Company behind Yves Behar's hard-pressed Juicero machine shuts down
Juicero, the company behind the Yves Behar-designed juicer that was famously the subject of a social media backlash earlier this year, has announced it is shutting down.
Silicon Valley-based Juicero announced on Friday it was halting manufacture and suspending sale of the $400 (£308) juicer and its accompanying produce sachets. It is offering refunds to all customers, dating back to when the machine went on sale 16 months ago.
In a statement posted on the Juicero website, the company said it had tried to find a cheaper supply chain and distribution model that would allow it to lower the price of its products, but had not been successful.
"In order to fulfil our mission, we announced last month that we would shift our resources to focus on lowering the price of the press and produce packs," the company said. "We began identifying ways that we could source, manufacture and distribute at a lower cost to consumers."
"During this process, it became clear that creating an effective manufacturing and distribution system for a nationwide customer base requires infrastructure that we cannot achieve on our own as a standalone business. We are confident that to truly have the long-term impact we want to make, we need to focus on finding an acquirer with an existing national fresh-food supply chain who can carry forward the Juicero mission."
The company now said it would seek a buyer with an existing US fresh food supply chain "who can carry forward the Juicero mission".
The Juicero juicer had initially gone on sale for $700 (£550) in 2016 before being discounted several times. It became the subject of ridicule on social media in April after it transpired that a pair of hands could do the same job as the machine, which squeezes juice from pre-packaged sachets of fruits and vegetables.
Behar's studio Fuseproject had worked with Juicero for two years to design the Nespresso-style countertop machine. The involvement of Behar – who is one of the world's leading industrial designers for new technologies – is thought to be one of the reasons for the Juicero's high price tag.
Among its features is a door made of aircraft-grade aluminium. It is also Wi-Fi-enabled, for the purpose of rejecting out-of-date bags of juice based on scans of their QR codes, and was said to deliver 8,000 pounds of force to its produce packets.
Bloomberg Business made a video showing that human hands were as effective as Juicero at squeezing juice from a packet, causing a social media storm
Following the internet backlash, Behar had defended Juicero to Dezeen, saying that it was a useful product.
"I have a machine to grind my coffee," he said. "I don't grind my coffee with my fists. That would be a lot of work and make a lot of mess. I don't see a difference between the two situations."

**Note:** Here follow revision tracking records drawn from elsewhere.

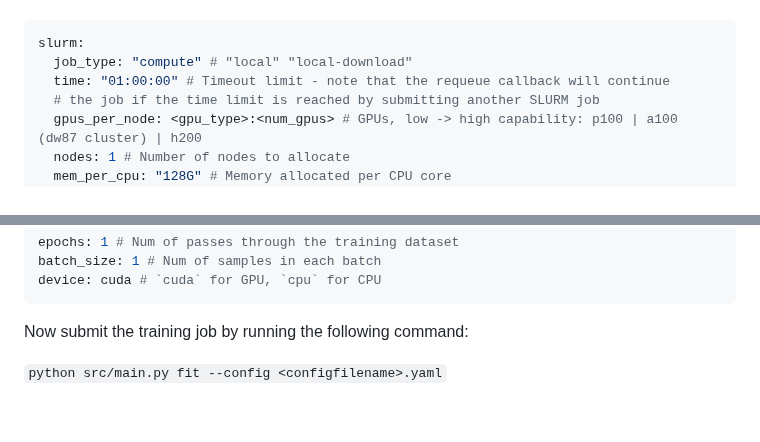
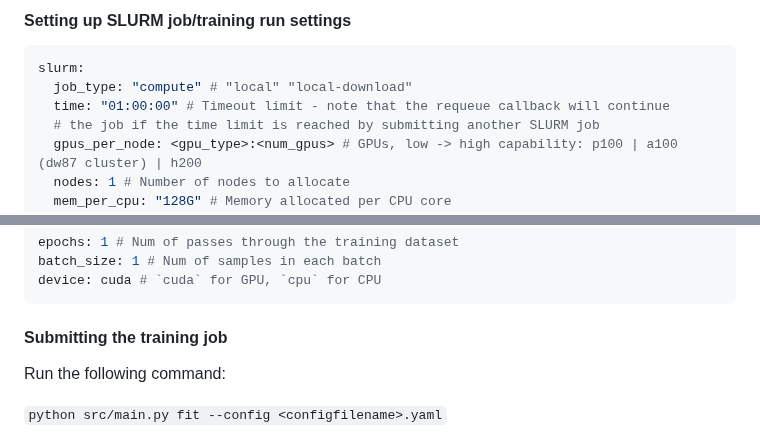
Before and after one commit to DRAGNLabs/MIRROR-Pipeline, a Markdown page: docs/mirror onboarding.md, 2 parts joined by grey strips. Rendered like a GitHub page; blank space fills up the shorter version.

````diff
--- a/docs/mirror onboarding.md
+++ b/docs/mirror onboarding.md
@@ -300,3 +316,4 @@ Next, pick your SLURM job/training run settings.
+#### Setting up SLURM job/training run settings
 
 ```yaml
 slurm:
@@ -317,7 +334,9 @@ batch_size: 1 # Num of samples in each batch
 device: cuda # `cuda` for GPU, `cpu` for CPU
 ```
 
-Now submit the training job by running the following command:
+#### Submitting the training job
+
+Run the following command:
 
 `python src/main.py fit --config <configfilename>.yaml`
 
````
Also changed, not shown: other parts of docs/mirror onboarding.md (+36 -20 lines).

"The company is doing well, the people who have the product are actually very, very happy with it, and the reorder rate is actually very very strong."
Ahead of its launch in 2016, Juicero had raised $120 million (£94 million) from high-profile investors including Google parent company Alphabet.
The machine came to the attention of Twitter users following the publication of a Bloomberg Business article in April that said investors had been dismayed at the final product. It included a video showing its juice packets being squeezed by hand.
"The next time someone says Silicon Valley is going to solve hunger or climate change or take us to Mars, remember the Juicero," was the comment from one Twitter user, while another compared it to the "Juice-Loosener" from The Simpsons, which was sold with a lot of hype by the show's resident quack, Dr Nick Riviera.
Oh my god, the Juicero story is literally the Juice-Loosener from The Simpsons pic.twitter.com/e6Vo0Gg7WJ
— Steven Lemongello (@SteveLemongello) April 19, 2017
After that, to be "the Juicero of" something became a descriptor for other expensive gadgets of limited use – similar to how "the Uber of" is used as a shorthand for on-demand, app-based businesses.
Behar's more recent designs include a sleep-aiding headband called Dreem and smart office furniture created with Herman Miller.
However, the year has also brought the closure of the technology company he is perhaps most associated with – Jawbone fitness trackers – which went into liquidation in July.
Behar was placed 26th among designers on Dezeen Hot List, a data-based power ranking of the most influential names in architecture and design.